Brief report: Quantifying the impact of autism coverage on private insurance premiums

J Autism Dev Disord. 2009 Jun;39(6):953-7. doi: 10.1007/s10803-009-0701-z. Epub 2009 Feb 13.


Many states are considering legislation requiring private insurance companies to pay for autism-related services. Arguments against mandates include that they will result in higher premiums. Using Pennsylvania legislation as an example, which proposed covering services up to $36,000 per year for individuals less than 21 years of age, this paper estimates potential premium increases. The estimate relies on autism treated prevalence, the number of individuals insured by affected plans, mean annual autism expenditures, administrative costs, medical loss ratio, and total insurer revenue. Current treated prevalence and expenditures suggests that premium increases would approximate 1%, with a lower bound of 0.19% and an upper bound of 2.31%. Policy makers can use these results to assess the cost-effectiveness of similar legislation.

MeSH terms

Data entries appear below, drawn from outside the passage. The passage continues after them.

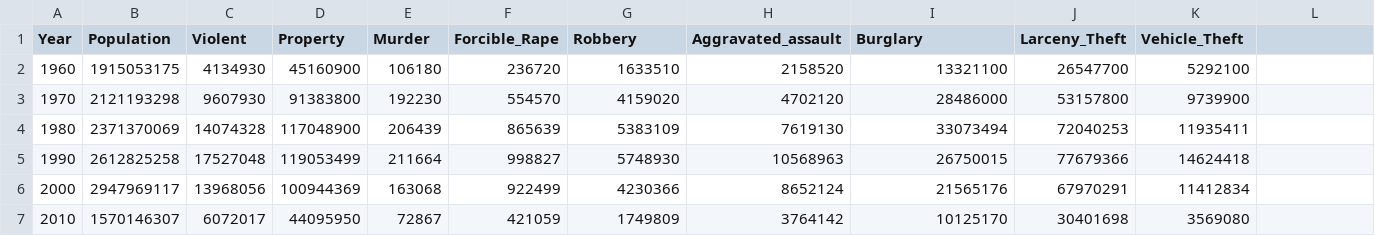
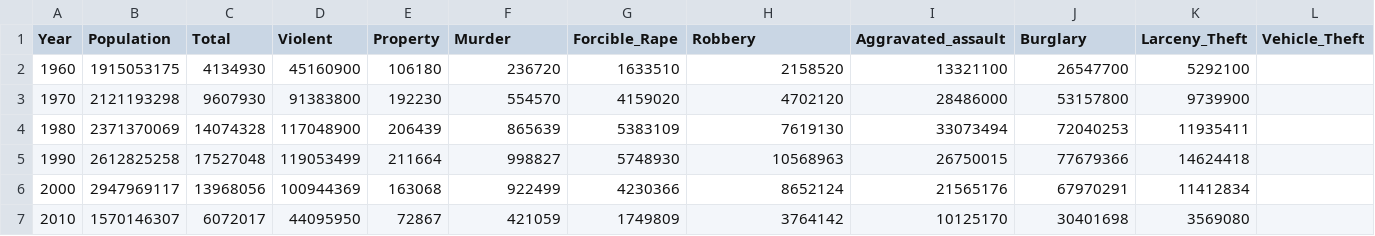
Before and after one commit to ali-anas/BungeeTech-Solns, a CSV file: answer-1/main.csv, drawn as a sheet.

```diff
--- a/answer-1/main.csv
+++ b/answer-1/main.csv
@@ -1,2 +1,2 @@
-Year,Population,Violent,Property,Murder,Forcible_Rape,Robbery,Aggravated_assault,Burglary,Larceny_Theft,Vehicle_Theft,
+Year,Population,Total,Violent,Property,Murder,Forcible_Rape,Robbery,Aggravated_assault,Burglary,Larceny_Theft,Vehicle_Theft
 1960,1915053175,4134930,45160900,106180,236720,1633510,2158520,13321100,26547700,5292100,
```
Also changed, not shown: 1 other file.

  • Adolescent
  • Autistic Disorder / economics*
  • Autistic Disorder / epidemiology
  • Autistic Disorder / therapy
  • Child
  • Child, Preschool
  • Health Expenditures / statistics & numerical data*
  • Hospital Administration / economics*
  • Hospital Administration / statistics & numerical data
  • Humans
  • Insurance Coverage / economics*
  • Insurance Coverage / statistics & numerical data
  • Pennsylvania / epidemiology
  • Young Adult